- _Data_:

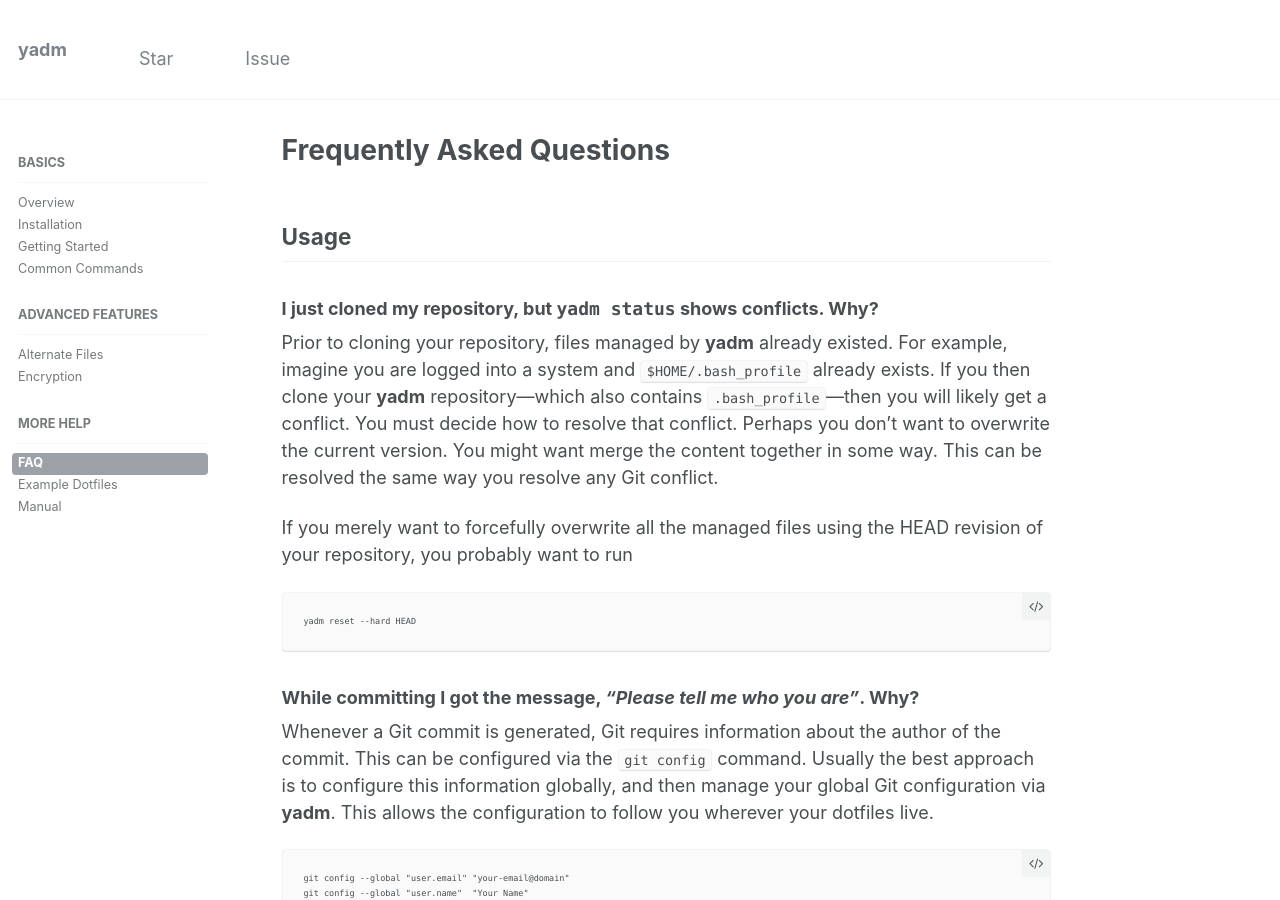
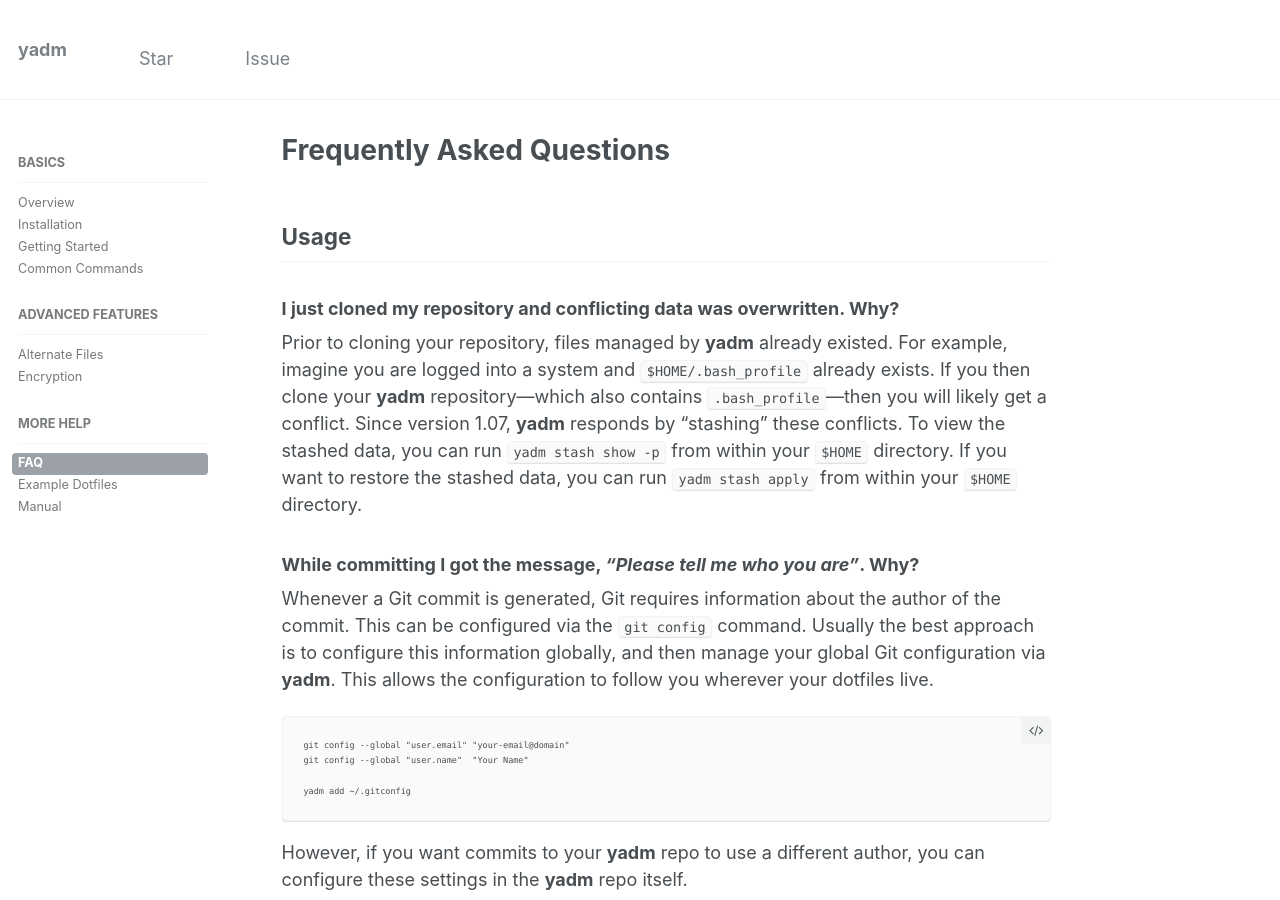
Before and after one commit to TheLocehiliosan/yadm, a Jekyll site: the page built from _docs/060_faq.md, in a window 1280 px wide and 900 px high. Built offline with Jekyll 4.4.1, drawn with Linux system fonts in a browser that asks for light colours.

Commit message:
Update documentation for stashed conflicts during clone

````diff
--- a/_docs/060_faq.md
+++ b/_docs/060_faq.md
@@ -6,22 +6,16 @@
 
 ## Usage
 
-### I just cloned my repository, but `yadm status` shows conflicts. Why?
+### I just cloned my repository and conflicting data was overwritten. Why?
 
 Prior to cloning your repository, files managed by **yadm** already existed. For
 example, imagine you are logged into a system and `$HOME/.bash_profile` already
 exists. If you then clone your **yadm** repository—which also contains
-`.bash_profile`—then you will likely get a conflict. You must decide how to
-resolve that conflict. Perhaps you don't want to overwrite the current version.
-You might want merge the content together in some way. This can be resolved the
-same way you resolve any Git conflict.
-
-If you merely want to forcefully overwrite all the managed files using the HEAD
-revision of your repository, you probably want to run
-
-```
-yadm reset --hard HEAD
-```
+`.bash_profile`—then you will likely get a conflict. Since version 1.07,
+**yadm** responds by "stashing" these conflicts. To view the stashed data, you can
+run `yadm stash show -p` from within your `$HOME` directory. If you want to
+restore the stashed data, you can run `yadm stash apply` from within your
+`$HOME` directory.
 
 ### While committing I got the message, _"Please tell me who you are"_. Why?
 
````
Also changed, not shown: _docs/030_getting_started.md (+2 -3 lines).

- _Work instruction_: Your answer should be a single number: how many lines of the material contain the word "HOME".

- _Result of the task_: 3